½ cup shredded parmesan
½ cup fresh milk cheese like farmer’s cheese or mozzarella (can sub for ¼ - ½ cup more parmesan)
Black pepper to taste
- Prepare your favorite pie crust and set the dough aside in the fridge for at least an hour or up to three days.
- Preheat your oven to 400 degrees.
- On a large baking sheet toss your radish medallions in olive oil and salt or garlic salt. Arrange radishes in a single layer.
- Roast radishes in the oven for 20-25 minutes. The edges will get a little bit caramelized. The radishes will continue to cook once inside the galette.
- As the radishes are finishing up in the oven, roll out your pie dough into a round. It’s okay if your edges are craggy, this is a rustic pie. I like to roll my dough to about ½ inch thick.
- Transfer cooked radishes to a separate container and gently transfer your rolled-out dough onto the already oiled baking sheet. Put the dough in the fridge for about 10 minutes – you can use this time to prepare your cheeses.
- Once you are ready to assemble the galette, take your dough out of the fridge and sprinkle the ½ cup of parmesan in the center of the dough, leaving about 2-inches of overhang for the crust.
- Arrange your roasted radishes over the parmesan, once again trying to keep them in an even layer. Don’t worry if there is some overlap. Dollop your fresh cheese on top. If you are using parmesan instead of fresh cheese, go ahead and sprinkle that on top. Season with black pepper.
- Now it’s time to form the crust.
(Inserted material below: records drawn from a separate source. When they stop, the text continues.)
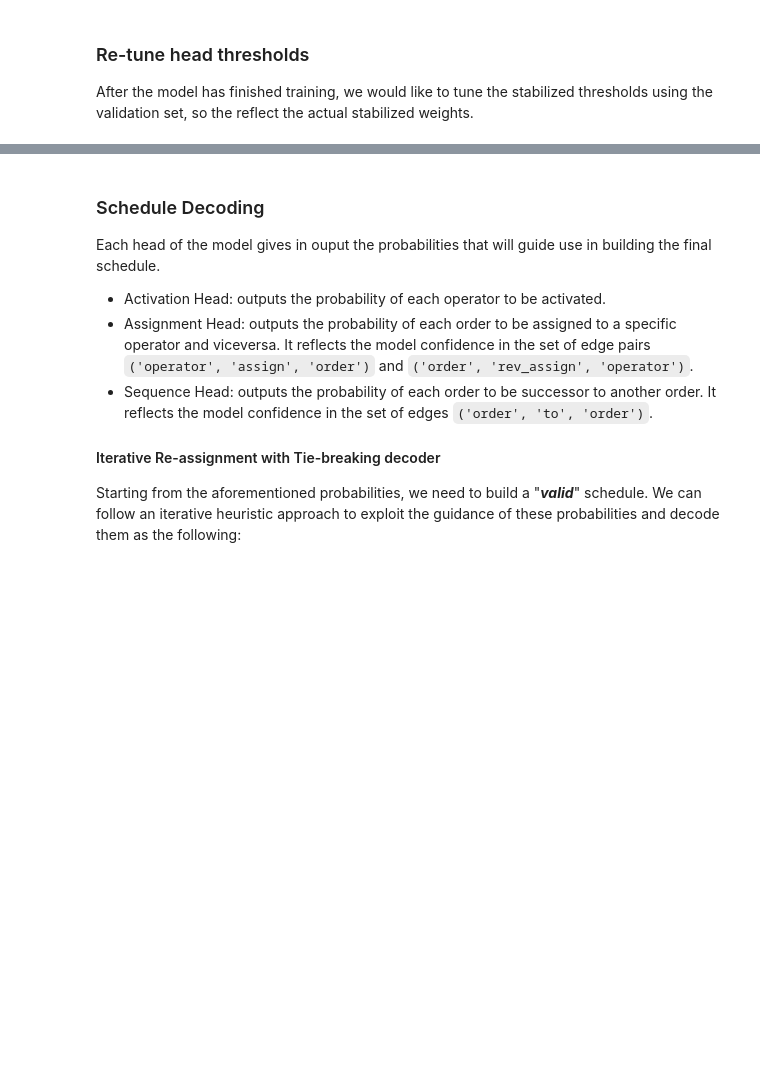
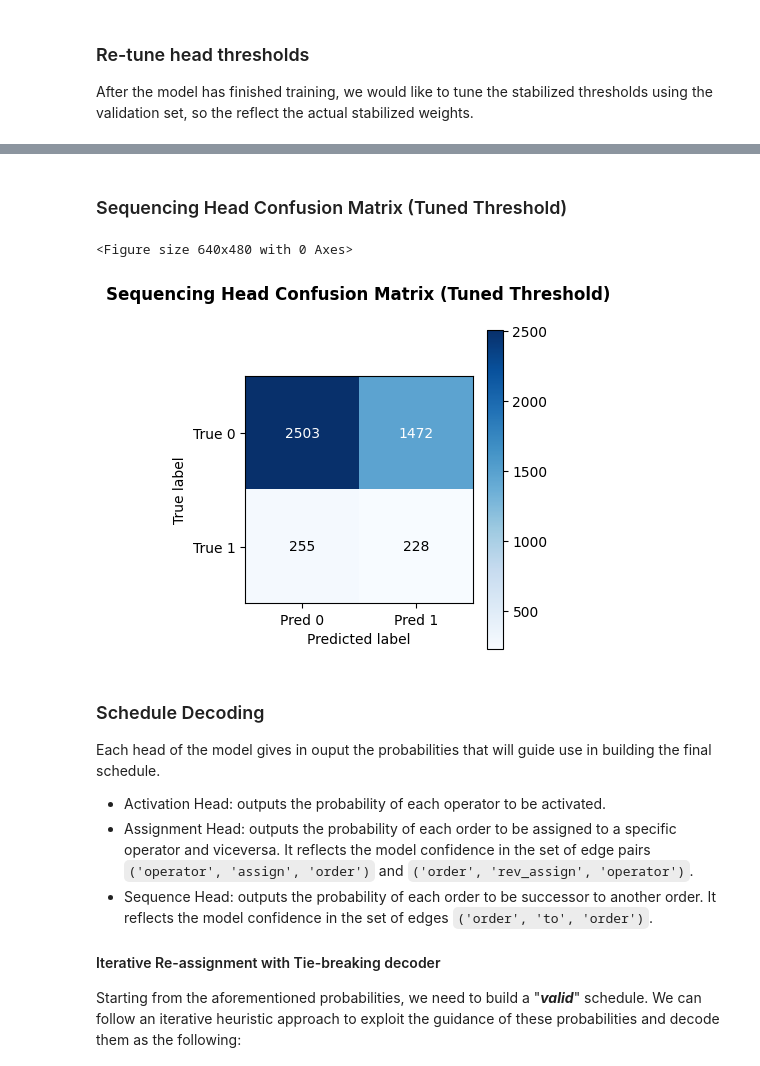
Before and after one commit to Abudo-S/ManualWarehouseOptimization, a Jupyter notebook: ManualWarehouseOptimization_GNN.ipynb, the cells around one changed output, grey strips where cells are left out. Saved outputs shown, nothing was run; the diff lists cells and outputs as text; code cells hidden in the pictures; blank space fills up the shorter version.

```diff
--- a/ManualWarehouseOptimization_GNN.ipynb
+++ b/ManualWarehouseOptimization_GNN.ipynb
@@ -1285,3 +1321,10 @@ gnnHyperparamEvaluator = GnnHyperparameterEvaluator(model=model,
+# %% [markdown]
+### Sequencing Head Confusion Matrix (Tuned Threshold)
+# %%
+confusion_matrix_plot(evaluation_results['seq_cm'], title='Sequencing Head Confusion Matrix (Tuned Threshold)')
+# %% [output]
+<Figure size 640x480 with 0 Axes>
+[figure, added]
 # %% [markdown]
 ### Schedule Decoding
 Each head of the model gives in ouput the probabilities that will guide use in building the final schedule.
```
Also changed, not shown: parts of 8 cells of this notebook.
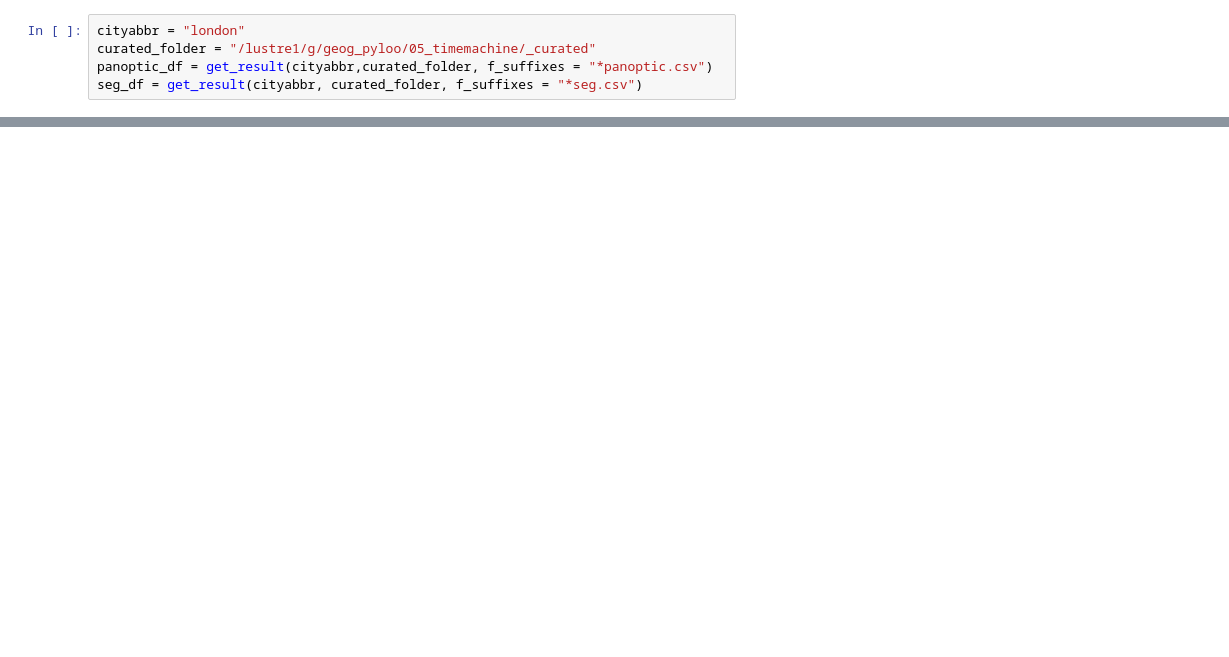
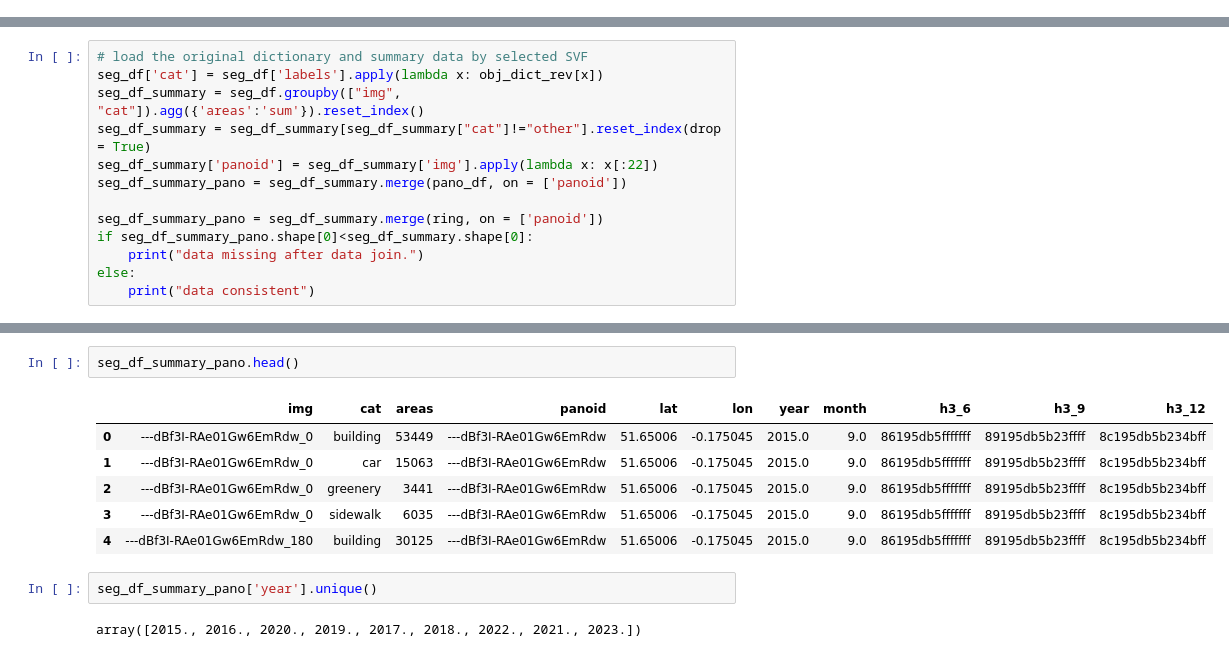
Before and after one commit to brookefzy/uvi-time-machine, a Jupyter notebook: _script/B-timemachine/04_summarize_segmentation.ipynb, the cells around one changed output, grey strips where cells are left out. Drawn from its saved outputs; the diff is of its cells as text; blank space fills up the shorter version.

```diff
--- a/_script/B-timemachine/04_summarize_segmentation.ipynb
+++ b/_script/B-timemachine/04_summarize_segmentation.ipynb
@@ -16,7 +7,2 @@ def get_result(cityabbr, curated_folder, f_suffixes = "*panoptic.csv"):
-# %%
-cityabbr = "london"
-curated_folder = "/lustre1/g/geog_pyloo/05_timemachine/_curated"
-panoptic_df = get_result(cityabbr,curated_folder, f_suffixes = "*panoptic.csv")
-seg_df = get_result(cityabbr, curated_folder, f_suffixes = "*seg.csv")
 # %% [markdown]
 # Tasks:
@@ -25,0 +206,13 @@ seg_df = get_result(cityabbr, curated_folder, f_suffixes = "*seg.csv")
+# %%
+# load the original dictionary and summary data by selected SVF
+seg_df['cat'] = seg_df['labels'].apply(lambda x: obj_dict_rev[x])
+seg_df_summary = seg_df.groupby(["img", "cat"]).agg({'areas':'sum'}).reset_index()
+seg_df_summary = seg_df_summary[seg_df_summary["cat"]!="other"].reset_index(drop = True)
+seg_df_summary['panoid'] = seg_df_summary['img'].apply(lambda x: x[:22])
+seg_df_summary_pano = seg_df_summary.merge(pano_df, on = ['panoid'])
+
+seg_df_summary_pano = seg_df_summary.merge(ring, on = ['panoid'])
+if seg_df_summary_pano.shape[0]<seg_df_summary.shape[0]:
+    print("data missing after data join.")
+else:
+    print("data consistent")
@@ -25,0 +277,13 @@ seg_df = get_result(cityabbr, curated_folder, f_suffixes = "*seg.csv")
+# %%
+seg_df_summary_pano.head()
+# %% [output]
+|  | img | cat | areas | panoid | lat | lon | year | month | h3_6 | h3_9 | h3_12 |
+| 0 | ---dBf3I-RAe01Gw6EmRdw_0 | building | 53449 | ---dBf3I-RAe01Gw6EmRdw | 51.65006 | -0.175045 | 2015.0 | 9.0 | 86195db5fffffff | 89195db5b23ffff | 8c195db5b234bff |
+| 1 | ---dBf3I-RAe01Gw6EmRdw_0 | car | 15063 | ---dBf3I-RAe01Gw6EmRdw | 51.65006 | -0.175045 | 2015.0 | 9.0 | 86195db5fffffff | 89195db5b23ffff | 8c195db5b234bff |
+| 2 | ---dBf3I-RAe01Gw6EmRdw_0 | greenery | 3441 | ---dBf3I-RAe01Gw6EmRdw | 51.65006 | -0.175045 | 2015.0 | 9.0 | 86195db5fffffff | 89195db5b23ffff | 8c195db5b234bff |
+| 3 | ---dBf3I-RAe01Gw6EmRdw_0 | sidewalk | 6035 | ---dBf3I-RAe01Gw6EmRdw | 51.65006 | -0.175045 | 2015.0 | 9.0 | 86195db5fffffff | 89195db5b23ffff | 8c195db5b234bff |
+| 4 | ---dBf3I-RAe01Gw6EmRdw_180 | building | 30125 | ---dBf3I-RAe01Gw6EmRdw | 51.65006 | -0.175045 | 2015.0 | 9.0 | 86195db5fffffff | 89195db5b23ffff | 8c195db5b234bff |
+# %%
+seg_df_summary_pano['year'].unique()
+# %% [output]
+array([2015., 2016., 2020., 2019., 2017., 2018., 2022., 2021., 2023.])
```
Also changed, not shown: parts of 15 cells of this notebook, 3 other files.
Fold the 2-inch overhang up around the filling, leaving a bit of the filling showing through in the center. Your galette will form a sort of pentagon or hexagon once you’ve folded all the sides up.
- Brush the crust with a beaten egg and put it in the oven for 30-45 minutes or until the crust is golden brown.
- Let the galette rest for at least 15 minutes before slicing.
Poetry Potluck is written and curated by Poetry Center staff members Leela Denver and Wren Awry.